Return each line of the data below unchanged, please.

Start of MATERIAL FOR THE TASK

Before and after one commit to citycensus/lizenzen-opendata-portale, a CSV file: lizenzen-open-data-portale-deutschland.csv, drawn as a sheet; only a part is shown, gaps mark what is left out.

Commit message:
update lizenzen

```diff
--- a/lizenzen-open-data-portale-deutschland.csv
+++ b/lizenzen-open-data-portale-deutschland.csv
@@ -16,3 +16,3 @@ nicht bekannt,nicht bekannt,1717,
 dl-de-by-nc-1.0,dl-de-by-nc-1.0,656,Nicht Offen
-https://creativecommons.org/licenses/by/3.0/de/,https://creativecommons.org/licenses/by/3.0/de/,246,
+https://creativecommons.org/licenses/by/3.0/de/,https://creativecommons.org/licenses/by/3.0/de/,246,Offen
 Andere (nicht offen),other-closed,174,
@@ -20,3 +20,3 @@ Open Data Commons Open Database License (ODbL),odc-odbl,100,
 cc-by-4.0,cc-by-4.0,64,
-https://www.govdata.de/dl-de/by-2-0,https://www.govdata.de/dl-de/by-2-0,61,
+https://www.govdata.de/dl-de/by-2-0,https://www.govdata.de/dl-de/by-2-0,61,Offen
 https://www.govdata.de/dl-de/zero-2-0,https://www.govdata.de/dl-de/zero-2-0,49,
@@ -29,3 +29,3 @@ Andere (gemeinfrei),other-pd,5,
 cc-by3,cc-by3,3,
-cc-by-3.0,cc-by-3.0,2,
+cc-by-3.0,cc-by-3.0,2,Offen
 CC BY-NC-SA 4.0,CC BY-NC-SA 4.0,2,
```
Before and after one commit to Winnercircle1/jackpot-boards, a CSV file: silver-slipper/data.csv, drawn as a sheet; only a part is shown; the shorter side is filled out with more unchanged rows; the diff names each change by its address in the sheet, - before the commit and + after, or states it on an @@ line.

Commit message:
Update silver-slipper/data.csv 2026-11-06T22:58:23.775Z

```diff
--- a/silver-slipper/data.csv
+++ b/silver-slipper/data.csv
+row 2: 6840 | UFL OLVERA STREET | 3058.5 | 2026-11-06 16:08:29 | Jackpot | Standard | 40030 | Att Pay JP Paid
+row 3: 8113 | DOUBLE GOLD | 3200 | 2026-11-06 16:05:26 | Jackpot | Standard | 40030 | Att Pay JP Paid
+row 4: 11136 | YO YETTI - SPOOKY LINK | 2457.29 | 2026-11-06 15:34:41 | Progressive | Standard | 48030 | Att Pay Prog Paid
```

End of MATERIAL FOR THE TASK

_EXERCISE SOLUTION_:
Before and after one commit to citycensus/lizenzen-opendata-portale, a CSV file: lizenzen-open-data-portale-deutschland.csv, drawn as a sheet; only a part is shown, gaps mark what is left out.

Commit message:
update lizenzen

```diff
--- a/lizenzen-open-data-portale-deutschland.csv
+++ b/lizenzen-open-data-portale-deutschland.csv
@@ -16,3 +16,3 @@ nicht bekannt,nicht bekannt,1717,
 dl-de-by-nc-1.0,dl-de-by-nc-1.0,656,Nicht Offen
-https://creativecommons.org/licenses/by/3.0/de/,https://creativecommons.org/licenses/by/3.0/de/,246,
+https://creativecommons.org/licenses/by/3.0/de/,https://creativecommons.org/licenses/by/3.0/de/,246,Offen
 Andere (nicht offen),other-closed,174,
@@ -20,3 +20,3 @@ Open Data Commons Open Database License (ODbL),odc-odbl,100,
 cc-by-4.0,cc-by-4.0,64,
-https://www.govdata.de/dl-de/by-2-0,https://www.govdata.de/dl-de/by-2-0,61,
+https://www.govdata.de/dl-de/by-2-0,https://www.govdata.de/dl-de/by-2-0,61,Offen
 https://www.govdata.de/dl-de/zero-2-0,https://www.govdata.de/dl-de/zero-2-0,49,
@@ -29,3 +29,3 @@ Andere (gemeinfrei),other-pd,5,
 cc-by3,cc-by3,3,
-cc-by-3.0,cc-by-3.0,2,
+cc-by-3.0,cc-by-3.0,2,Offen
 CC BY-NC-SA 4.0,CC BY-NC-SA 4.0,2,
```
Before and after one commit to Winnercircle1/jackpot-boards, a CSV file: silver-slipper/data.csv, drawn as a sheet; only a part is shown; the shorter side is filled out with more unchanged rows; the diff names each change by its address in the sheet, - before the commit and + after, or states it on an @@ line.

Commit message:
Update silver-slipper/data.csv 2026-11-06T22:58:23.775Z

```diff
--- a/silver-slipper/data.csv
+++ b/silver-slipper/data.csv
+row 2: 6840 | UFL OLVERA STREET | 3058.5 | 2026-11-06 16:08:29 | Jackpot | Standard | 40030 | Att Pay JP Paid
+row 3: 8113 | DOUBLE GOLD | 3200 | 2026-11-06 16:05:26 | Jackpot | Standard | 40030 | Att Pay JP Paid
+row 4: 11136 | YO YETTI - SPOOKY LINK | 2457.29 | 2026-11-06 15:34:41 | Progressive | Standard | 48030 | Att Pay Prog Paid
```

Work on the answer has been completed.